Instructions to follow:
What lines of the data below hold the string "hosting"? Copy each one out.

Data to examine below:

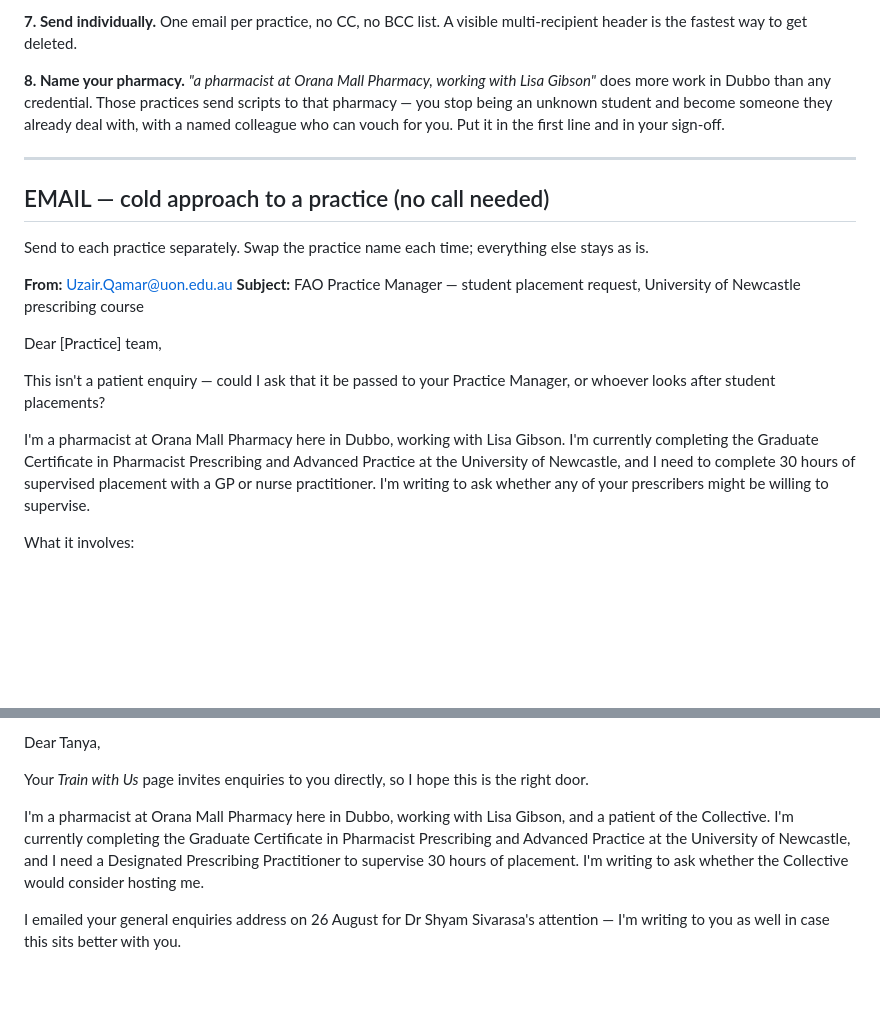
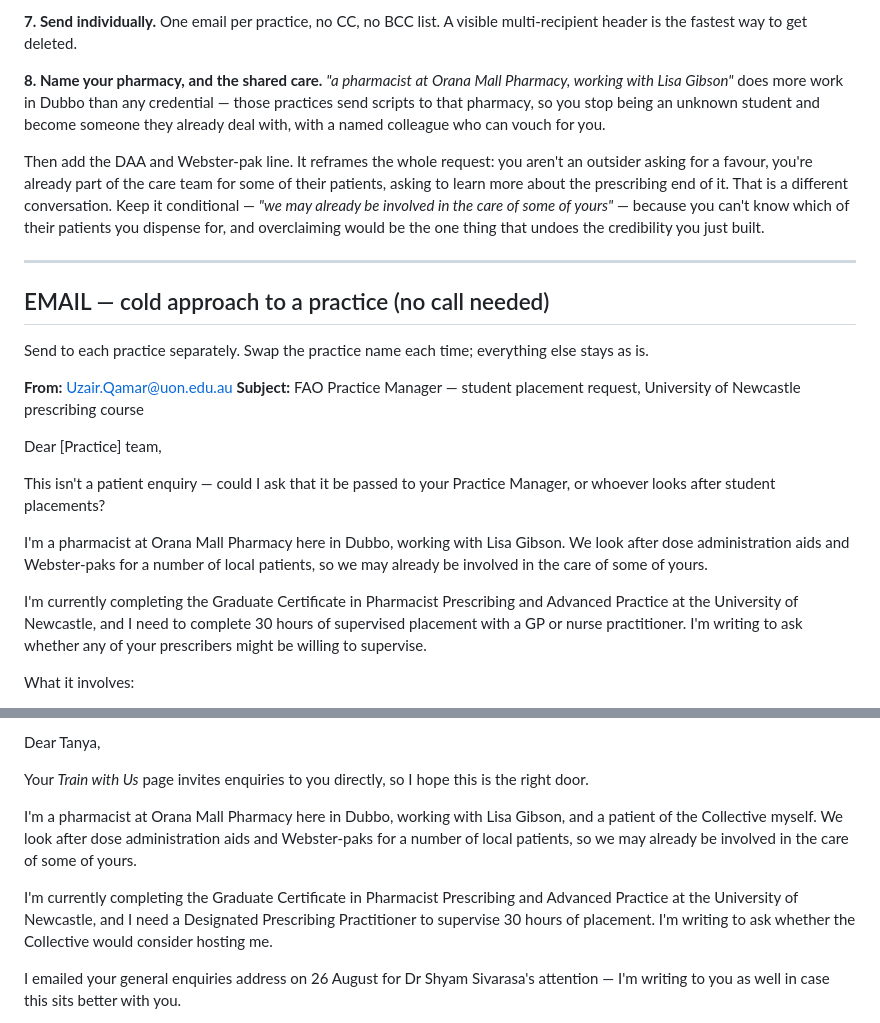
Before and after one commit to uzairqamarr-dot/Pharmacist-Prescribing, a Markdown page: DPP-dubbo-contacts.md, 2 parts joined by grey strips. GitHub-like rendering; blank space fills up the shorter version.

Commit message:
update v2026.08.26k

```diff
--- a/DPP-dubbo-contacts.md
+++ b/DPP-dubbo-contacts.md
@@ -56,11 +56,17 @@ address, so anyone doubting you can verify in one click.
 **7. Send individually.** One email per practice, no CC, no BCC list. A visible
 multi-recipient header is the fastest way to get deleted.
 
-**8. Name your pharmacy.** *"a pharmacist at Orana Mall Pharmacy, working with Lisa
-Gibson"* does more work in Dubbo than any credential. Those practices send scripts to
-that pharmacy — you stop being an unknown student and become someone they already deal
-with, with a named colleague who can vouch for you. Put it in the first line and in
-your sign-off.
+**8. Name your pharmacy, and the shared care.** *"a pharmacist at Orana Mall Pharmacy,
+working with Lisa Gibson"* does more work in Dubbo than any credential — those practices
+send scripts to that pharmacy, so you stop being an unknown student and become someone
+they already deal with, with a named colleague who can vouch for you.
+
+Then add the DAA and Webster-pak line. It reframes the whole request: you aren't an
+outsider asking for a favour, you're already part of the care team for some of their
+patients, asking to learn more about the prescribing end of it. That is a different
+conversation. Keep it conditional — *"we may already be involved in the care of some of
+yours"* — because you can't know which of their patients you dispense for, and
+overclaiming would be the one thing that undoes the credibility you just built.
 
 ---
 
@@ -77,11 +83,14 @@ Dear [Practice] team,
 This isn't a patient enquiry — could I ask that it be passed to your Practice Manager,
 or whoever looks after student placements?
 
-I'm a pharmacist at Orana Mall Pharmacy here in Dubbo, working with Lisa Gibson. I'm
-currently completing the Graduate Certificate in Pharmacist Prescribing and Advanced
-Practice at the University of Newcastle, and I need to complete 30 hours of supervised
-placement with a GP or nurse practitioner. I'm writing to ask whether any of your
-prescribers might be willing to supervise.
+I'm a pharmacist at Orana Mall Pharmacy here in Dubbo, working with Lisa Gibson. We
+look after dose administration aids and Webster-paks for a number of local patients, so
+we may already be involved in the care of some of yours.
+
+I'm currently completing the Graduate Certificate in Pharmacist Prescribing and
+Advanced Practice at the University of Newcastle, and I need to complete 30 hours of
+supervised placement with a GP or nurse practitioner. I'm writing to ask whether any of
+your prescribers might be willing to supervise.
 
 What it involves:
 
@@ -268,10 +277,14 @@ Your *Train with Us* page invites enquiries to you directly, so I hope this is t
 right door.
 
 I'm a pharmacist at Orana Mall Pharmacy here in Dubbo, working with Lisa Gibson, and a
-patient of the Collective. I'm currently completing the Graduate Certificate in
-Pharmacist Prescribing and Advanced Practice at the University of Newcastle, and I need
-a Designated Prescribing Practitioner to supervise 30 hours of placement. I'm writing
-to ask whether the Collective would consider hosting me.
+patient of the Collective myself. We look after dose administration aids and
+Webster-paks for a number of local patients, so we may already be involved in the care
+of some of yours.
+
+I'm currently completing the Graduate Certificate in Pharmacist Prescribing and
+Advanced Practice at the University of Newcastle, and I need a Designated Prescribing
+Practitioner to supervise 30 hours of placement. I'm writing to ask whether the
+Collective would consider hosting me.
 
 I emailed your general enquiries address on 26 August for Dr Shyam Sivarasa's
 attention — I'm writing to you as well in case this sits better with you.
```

End of Data to examine.

Response to this exercise:
-to ask whether the Collective would consider hosting me.
+Collective would consider hosting me.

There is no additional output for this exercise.